This may be useful, for example, in restoring EC2 instances that have failed or to launch new similar instances if you want to spin up a fleet.
How Does Amazon EBS Snapshot Storage Operate?
Here’s where things get interesting: Your first snapshot of a specific EBS volume represents a full backup to Amazon S3. However, successive snapshots only save the blocks that have changed since the previous snapshot was created. And once such a snapshot is erased, only the unique blocks within that specific snapshot are deleted.
What Is the New Amazon EBS Snapshot Storage Cost Allocation feature?
You can now view cost allocations for EBS snapshots by tag. Of course, you’ll want to have a good tagging policy in the first place if you’re to make the most of this feature. This allows you to track the growth of cost over time and identify where you could be saving, particularly if you choose to export the data and analyse it through a BI tool.
Simon Elisha from AWS breaks down EBS pricing and how it works

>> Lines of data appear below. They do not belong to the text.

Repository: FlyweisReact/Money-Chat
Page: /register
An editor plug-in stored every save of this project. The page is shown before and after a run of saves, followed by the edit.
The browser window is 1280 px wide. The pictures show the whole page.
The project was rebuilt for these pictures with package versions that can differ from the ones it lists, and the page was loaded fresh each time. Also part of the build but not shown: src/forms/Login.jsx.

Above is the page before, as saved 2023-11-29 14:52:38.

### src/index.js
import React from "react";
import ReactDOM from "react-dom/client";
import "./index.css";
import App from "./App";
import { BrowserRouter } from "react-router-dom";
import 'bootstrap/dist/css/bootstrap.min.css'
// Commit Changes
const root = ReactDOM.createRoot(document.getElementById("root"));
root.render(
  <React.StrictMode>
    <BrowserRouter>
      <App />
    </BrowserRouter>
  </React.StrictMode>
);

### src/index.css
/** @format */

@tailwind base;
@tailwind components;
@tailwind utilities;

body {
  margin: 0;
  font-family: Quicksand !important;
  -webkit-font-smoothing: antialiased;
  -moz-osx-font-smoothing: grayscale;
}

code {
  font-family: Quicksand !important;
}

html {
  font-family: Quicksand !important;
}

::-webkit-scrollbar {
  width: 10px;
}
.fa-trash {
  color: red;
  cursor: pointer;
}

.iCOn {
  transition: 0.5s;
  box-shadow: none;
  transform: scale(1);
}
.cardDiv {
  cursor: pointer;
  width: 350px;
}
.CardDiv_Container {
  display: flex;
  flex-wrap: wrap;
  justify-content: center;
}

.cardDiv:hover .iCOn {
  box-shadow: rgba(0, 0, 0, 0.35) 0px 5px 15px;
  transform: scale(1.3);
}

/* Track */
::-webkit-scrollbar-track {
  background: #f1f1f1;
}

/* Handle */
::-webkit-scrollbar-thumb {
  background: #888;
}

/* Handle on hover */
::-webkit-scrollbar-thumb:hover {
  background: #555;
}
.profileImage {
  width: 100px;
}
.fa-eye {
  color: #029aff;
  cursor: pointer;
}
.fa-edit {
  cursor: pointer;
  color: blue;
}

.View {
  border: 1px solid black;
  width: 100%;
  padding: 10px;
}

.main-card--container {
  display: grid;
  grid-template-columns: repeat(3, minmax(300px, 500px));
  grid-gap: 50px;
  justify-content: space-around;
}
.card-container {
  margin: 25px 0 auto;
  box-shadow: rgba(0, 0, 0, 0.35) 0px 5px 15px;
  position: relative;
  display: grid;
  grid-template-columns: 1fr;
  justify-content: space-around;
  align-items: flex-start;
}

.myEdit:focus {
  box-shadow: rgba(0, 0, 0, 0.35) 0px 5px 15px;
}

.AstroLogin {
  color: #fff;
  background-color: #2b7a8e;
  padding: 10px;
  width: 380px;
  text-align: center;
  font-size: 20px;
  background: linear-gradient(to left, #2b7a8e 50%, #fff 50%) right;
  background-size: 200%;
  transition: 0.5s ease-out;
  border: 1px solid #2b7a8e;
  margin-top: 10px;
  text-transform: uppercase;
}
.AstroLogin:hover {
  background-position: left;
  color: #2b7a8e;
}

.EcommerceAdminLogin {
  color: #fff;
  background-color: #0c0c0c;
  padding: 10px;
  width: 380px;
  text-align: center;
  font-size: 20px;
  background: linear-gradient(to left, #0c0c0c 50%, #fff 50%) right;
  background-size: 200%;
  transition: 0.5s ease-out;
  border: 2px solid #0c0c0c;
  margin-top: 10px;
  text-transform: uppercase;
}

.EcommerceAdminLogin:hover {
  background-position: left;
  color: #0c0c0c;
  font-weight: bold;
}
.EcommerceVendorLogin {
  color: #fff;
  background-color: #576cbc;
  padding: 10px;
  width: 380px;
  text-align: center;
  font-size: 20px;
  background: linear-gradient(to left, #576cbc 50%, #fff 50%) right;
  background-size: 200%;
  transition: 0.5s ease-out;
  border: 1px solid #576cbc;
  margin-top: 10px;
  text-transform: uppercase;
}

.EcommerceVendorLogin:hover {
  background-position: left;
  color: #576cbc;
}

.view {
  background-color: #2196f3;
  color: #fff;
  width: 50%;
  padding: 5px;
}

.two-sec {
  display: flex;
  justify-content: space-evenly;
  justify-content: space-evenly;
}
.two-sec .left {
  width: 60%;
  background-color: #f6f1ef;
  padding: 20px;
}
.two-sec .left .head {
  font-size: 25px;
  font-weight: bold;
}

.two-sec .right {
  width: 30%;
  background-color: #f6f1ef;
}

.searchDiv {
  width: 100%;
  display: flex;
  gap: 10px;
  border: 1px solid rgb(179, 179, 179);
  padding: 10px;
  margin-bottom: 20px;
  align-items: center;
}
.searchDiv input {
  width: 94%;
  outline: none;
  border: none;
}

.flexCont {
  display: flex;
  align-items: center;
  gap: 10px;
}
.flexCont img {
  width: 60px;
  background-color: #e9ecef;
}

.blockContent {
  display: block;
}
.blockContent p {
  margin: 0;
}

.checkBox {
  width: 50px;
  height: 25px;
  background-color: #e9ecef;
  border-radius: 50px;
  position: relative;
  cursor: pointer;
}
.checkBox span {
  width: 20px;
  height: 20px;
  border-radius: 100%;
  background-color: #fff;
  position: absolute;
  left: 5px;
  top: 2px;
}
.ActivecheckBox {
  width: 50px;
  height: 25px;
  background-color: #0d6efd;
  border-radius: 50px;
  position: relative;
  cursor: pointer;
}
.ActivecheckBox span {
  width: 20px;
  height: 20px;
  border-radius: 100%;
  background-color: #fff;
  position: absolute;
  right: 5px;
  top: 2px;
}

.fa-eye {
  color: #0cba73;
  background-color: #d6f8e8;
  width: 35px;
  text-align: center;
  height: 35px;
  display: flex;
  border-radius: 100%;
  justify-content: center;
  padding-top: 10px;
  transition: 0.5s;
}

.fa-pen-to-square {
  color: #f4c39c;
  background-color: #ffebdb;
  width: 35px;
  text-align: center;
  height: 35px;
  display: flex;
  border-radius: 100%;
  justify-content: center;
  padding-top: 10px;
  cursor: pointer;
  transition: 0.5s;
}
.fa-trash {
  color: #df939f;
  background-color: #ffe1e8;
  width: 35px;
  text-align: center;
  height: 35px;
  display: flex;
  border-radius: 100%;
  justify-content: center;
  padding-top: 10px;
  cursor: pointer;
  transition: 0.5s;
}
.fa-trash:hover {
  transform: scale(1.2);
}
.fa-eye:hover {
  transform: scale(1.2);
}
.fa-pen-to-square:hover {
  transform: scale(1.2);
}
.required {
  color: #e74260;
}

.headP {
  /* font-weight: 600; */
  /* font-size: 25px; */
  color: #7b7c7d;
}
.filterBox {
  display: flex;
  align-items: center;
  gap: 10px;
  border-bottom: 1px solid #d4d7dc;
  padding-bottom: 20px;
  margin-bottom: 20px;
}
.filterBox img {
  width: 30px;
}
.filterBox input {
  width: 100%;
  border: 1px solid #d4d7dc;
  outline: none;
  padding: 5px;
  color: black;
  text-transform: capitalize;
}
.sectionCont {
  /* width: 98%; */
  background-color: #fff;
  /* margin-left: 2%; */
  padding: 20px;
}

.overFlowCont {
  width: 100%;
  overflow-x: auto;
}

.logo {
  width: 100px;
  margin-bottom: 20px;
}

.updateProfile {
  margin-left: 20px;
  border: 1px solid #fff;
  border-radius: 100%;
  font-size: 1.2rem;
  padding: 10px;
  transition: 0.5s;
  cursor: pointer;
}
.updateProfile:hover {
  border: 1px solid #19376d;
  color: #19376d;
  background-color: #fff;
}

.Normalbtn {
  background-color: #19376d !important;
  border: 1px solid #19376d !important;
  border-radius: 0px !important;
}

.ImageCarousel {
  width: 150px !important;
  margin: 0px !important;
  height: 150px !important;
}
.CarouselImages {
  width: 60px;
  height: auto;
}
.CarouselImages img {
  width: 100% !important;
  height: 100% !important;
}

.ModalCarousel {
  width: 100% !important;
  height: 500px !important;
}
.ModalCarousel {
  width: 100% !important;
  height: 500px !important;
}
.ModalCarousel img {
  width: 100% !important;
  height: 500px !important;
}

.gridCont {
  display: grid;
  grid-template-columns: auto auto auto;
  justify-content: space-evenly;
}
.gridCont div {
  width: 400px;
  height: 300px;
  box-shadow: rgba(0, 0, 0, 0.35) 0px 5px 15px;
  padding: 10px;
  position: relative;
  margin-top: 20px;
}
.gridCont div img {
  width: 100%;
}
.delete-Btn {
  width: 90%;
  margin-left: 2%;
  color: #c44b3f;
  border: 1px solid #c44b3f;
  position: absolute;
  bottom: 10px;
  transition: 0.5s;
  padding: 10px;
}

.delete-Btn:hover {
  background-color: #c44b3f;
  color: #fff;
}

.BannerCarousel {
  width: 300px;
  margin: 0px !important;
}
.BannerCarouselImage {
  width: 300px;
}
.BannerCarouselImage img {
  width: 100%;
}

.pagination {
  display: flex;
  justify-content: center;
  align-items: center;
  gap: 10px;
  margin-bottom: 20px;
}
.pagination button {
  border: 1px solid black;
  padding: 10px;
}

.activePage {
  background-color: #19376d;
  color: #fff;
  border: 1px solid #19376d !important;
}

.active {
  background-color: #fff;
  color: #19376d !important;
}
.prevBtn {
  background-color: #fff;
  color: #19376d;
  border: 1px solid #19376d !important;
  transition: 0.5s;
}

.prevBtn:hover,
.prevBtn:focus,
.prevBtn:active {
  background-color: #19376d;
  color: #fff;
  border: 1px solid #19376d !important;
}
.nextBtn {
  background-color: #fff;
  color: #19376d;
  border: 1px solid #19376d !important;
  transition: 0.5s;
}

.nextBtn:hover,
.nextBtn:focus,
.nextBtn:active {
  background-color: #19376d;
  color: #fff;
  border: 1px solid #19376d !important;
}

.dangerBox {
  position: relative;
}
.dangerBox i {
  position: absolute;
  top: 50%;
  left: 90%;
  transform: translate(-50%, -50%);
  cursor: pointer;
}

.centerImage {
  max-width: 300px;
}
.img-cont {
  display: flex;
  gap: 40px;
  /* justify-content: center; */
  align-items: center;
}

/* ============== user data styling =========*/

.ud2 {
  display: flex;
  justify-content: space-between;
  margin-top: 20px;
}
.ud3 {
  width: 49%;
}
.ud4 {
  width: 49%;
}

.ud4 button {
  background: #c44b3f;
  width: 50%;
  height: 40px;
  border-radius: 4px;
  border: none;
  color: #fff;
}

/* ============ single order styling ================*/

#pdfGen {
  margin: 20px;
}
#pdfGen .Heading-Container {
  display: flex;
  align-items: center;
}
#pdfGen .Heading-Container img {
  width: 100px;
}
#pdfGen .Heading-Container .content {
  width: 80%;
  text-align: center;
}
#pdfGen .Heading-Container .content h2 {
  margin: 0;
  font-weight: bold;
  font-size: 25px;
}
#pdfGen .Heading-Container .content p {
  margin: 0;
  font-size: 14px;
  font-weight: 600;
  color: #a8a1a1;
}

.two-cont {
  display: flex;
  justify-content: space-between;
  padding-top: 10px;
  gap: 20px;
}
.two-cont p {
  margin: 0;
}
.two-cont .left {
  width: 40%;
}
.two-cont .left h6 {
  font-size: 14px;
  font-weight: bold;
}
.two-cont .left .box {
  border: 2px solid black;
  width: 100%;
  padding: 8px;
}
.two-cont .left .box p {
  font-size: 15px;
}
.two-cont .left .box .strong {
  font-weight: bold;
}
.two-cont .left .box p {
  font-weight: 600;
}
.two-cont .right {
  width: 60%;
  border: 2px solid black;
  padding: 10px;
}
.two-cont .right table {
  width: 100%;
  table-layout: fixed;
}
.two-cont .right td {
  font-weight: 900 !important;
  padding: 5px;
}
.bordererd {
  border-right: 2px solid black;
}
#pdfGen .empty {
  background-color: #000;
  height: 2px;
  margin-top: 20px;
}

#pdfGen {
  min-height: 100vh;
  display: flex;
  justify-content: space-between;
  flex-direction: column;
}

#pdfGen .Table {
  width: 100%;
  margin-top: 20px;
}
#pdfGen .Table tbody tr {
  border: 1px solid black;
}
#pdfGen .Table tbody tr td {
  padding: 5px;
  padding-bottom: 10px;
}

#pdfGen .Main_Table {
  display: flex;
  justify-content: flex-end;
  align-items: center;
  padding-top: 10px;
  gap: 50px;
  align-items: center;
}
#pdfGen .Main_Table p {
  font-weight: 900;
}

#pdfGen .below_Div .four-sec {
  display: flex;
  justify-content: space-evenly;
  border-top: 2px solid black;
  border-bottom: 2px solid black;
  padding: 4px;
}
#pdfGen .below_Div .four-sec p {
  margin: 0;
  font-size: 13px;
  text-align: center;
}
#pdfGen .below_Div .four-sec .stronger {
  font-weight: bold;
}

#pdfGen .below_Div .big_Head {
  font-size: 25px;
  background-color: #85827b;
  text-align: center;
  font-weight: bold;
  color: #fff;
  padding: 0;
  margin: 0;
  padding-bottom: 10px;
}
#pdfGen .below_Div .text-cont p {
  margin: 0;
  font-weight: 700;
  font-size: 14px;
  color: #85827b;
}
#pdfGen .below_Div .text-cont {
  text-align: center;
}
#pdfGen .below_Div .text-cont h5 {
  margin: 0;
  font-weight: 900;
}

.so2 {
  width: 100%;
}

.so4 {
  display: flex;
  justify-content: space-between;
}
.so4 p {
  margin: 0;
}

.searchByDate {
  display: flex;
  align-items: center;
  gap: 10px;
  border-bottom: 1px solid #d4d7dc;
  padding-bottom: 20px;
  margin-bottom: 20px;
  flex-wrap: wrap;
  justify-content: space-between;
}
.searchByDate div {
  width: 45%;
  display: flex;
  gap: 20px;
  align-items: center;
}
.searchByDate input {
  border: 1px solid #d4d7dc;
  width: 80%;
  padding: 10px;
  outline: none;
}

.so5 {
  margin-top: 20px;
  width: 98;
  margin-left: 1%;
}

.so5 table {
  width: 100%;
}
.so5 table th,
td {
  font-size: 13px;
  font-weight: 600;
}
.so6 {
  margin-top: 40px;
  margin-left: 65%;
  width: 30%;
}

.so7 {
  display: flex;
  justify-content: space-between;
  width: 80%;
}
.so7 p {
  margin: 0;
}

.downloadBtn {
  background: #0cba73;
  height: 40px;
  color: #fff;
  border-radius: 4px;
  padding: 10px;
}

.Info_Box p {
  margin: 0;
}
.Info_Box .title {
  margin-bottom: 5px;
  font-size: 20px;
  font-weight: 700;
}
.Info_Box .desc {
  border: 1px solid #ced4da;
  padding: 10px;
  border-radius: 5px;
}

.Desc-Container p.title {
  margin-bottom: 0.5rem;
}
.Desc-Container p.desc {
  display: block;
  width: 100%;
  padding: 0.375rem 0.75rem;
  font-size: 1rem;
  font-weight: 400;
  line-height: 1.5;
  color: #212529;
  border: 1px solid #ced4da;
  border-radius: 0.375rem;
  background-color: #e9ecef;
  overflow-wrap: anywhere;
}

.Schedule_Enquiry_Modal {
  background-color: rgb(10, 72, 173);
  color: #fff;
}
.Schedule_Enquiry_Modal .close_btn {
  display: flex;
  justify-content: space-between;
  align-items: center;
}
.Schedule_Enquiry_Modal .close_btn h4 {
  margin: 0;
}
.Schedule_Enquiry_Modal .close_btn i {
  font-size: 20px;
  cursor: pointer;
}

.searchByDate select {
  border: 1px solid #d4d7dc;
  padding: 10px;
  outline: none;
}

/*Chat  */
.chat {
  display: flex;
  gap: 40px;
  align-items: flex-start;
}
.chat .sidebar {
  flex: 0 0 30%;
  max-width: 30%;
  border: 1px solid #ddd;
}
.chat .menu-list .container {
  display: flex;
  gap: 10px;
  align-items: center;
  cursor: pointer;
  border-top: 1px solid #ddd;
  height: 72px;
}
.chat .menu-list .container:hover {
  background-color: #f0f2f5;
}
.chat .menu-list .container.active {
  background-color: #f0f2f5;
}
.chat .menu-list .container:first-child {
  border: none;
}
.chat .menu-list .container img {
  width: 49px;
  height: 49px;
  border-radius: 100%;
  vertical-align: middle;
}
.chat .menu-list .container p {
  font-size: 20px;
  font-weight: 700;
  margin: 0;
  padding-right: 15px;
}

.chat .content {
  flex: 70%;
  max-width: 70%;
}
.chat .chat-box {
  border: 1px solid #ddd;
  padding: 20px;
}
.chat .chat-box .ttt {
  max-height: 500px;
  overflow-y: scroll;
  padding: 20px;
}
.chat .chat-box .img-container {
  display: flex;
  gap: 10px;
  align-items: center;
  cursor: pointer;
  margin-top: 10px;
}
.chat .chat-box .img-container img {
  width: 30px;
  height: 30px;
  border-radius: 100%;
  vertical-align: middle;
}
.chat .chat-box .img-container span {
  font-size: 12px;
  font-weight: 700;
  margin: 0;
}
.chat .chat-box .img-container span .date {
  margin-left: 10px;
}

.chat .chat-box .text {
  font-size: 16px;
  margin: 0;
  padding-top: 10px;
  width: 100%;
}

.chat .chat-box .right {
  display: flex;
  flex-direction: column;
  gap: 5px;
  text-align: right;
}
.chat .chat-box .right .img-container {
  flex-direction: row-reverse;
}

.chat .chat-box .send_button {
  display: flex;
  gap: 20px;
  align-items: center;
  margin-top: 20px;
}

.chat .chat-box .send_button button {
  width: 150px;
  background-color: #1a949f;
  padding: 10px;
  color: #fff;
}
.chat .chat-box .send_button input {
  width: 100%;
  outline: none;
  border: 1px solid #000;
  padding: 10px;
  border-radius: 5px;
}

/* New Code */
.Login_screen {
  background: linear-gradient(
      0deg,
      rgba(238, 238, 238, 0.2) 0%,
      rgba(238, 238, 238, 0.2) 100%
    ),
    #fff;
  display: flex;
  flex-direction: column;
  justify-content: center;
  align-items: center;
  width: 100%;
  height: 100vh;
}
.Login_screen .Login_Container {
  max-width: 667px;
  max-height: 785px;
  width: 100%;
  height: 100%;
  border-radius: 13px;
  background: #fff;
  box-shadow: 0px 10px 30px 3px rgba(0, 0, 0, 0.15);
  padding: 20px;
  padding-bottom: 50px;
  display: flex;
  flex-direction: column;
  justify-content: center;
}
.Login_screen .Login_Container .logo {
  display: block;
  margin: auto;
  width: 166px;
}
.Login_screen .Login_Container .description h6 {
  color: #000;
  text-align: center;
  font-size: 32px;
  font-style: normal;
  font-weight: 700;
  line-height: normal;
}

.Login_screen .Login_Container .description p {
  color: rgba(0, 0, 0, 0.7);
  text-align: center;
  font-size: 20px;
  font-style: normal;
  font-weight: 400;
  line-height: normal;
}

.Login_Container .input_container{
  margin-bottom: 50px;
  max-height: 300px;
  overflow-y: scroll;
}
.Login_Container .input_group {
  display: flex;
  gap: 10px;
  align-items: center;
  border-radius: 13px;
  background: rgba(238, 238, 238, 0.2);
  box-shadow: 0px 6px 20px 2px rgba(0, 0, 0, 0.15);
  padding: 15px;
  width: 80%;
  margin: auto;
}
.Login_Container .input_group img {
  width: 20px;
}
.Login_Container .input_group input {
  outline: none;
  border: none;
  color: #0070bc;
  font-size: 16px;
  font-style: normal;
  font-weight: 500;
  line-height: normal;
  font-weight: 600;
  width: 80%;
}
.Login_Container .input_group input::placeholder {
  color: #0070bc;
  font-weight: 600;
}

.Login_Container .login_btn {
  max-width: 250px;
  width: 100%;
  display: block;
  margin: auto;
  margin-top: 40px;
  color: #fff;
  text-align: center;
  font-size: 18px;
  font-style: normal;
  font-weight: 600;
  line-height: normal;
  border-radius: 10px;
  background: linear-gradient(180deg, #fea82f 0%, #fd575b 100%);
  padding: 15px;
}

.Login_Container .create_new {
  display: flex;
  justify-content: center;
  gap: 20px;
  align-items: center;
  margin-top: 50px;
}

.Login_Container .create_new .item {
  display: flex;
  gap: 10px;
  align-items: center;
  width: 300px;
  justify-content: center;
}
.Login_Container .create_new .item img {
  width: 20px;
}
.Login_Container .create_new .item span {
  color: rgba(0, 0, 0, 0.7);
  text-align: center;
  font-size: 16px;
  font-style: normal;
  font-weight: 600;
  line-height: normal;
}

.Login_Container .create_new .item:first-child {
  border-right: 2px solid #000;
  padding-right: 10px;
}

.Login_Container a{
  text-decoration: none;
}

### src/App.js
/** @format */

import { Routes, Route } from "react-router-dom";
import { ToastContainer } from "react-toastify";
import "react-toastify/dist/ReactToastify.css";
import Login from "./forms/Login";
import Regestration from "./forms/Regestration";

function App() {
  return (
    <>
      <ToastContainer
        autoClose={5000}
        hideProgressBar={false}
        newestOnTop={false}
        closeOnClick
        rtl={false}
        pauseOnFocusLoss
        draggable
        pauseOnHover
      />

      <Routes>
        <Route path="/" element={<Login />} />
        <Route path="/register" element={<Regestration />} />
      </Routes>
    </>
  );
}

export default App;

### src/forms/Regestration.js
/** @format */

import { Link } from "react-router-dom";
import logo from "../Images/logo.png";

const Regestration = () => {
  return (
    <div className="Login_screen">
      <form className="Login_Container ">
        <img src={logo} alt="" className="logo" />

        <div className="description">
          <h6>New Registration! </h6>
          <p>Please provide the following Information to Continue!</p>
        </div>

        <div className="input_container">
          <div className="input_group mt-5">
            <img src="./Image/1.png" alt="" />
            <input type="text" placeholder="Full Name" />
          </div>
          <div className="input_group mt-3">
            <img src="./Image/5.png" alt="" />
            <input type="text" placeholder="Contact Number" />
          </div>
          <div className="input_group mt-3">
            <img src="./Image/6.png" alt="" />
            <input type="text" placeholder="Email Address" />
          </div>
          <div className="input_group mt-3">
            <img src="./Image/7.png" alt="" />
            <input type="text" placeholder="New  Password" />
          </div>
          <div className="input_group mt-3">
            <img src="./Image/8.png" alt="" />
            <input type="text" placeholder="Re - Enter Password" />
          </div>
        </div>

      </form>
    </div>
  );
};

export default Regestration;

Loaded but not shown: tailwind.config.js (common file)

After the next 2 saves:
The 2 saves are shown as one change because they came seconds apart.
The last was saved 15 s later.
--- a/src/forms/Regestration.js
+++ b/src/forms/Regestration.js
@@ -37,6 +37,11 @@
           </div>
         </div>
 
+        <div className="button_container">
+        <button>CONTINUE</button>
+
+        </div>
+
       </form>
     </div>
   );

Something to bear in mind (and here’s where it gets interesting) is that snapshots are incremental, so deleting 1gb of data may not actually eventuate in that full saving. You’re only actually removing the difference between that snapshot and the previous one (not the full amount), so don’t overestimate!
How Does GorillaStack Work With Amazon EBS Snapshots?
EBS snapshots are great and all, but with the ease associated with whipping up EC2 instances, matters can still quickly spin out of control. All those volumes and snapshots pile up and are often forgotten over time, and—despite how successive snapshotting operates—the data adds up and storage costs rise.
By leveraging your tags, you can use GorillaStack’s AWS Automation Tools to create life cycles for volumes and associated snapshots, ensuring they’re terminated once their usefulness comes to an end. Set rules that define a period after which specifically tagged snapshots and volumes can be deleted.
GorillaStack provides a couple of options: set and forget to automatically remove EBS snapshots/volumes on a cycle. Alternative you can set rules that notify you via email, SMS, HipChat or our AWS Slack Integration when specific EBS is eligible for deletion and you can choose to act.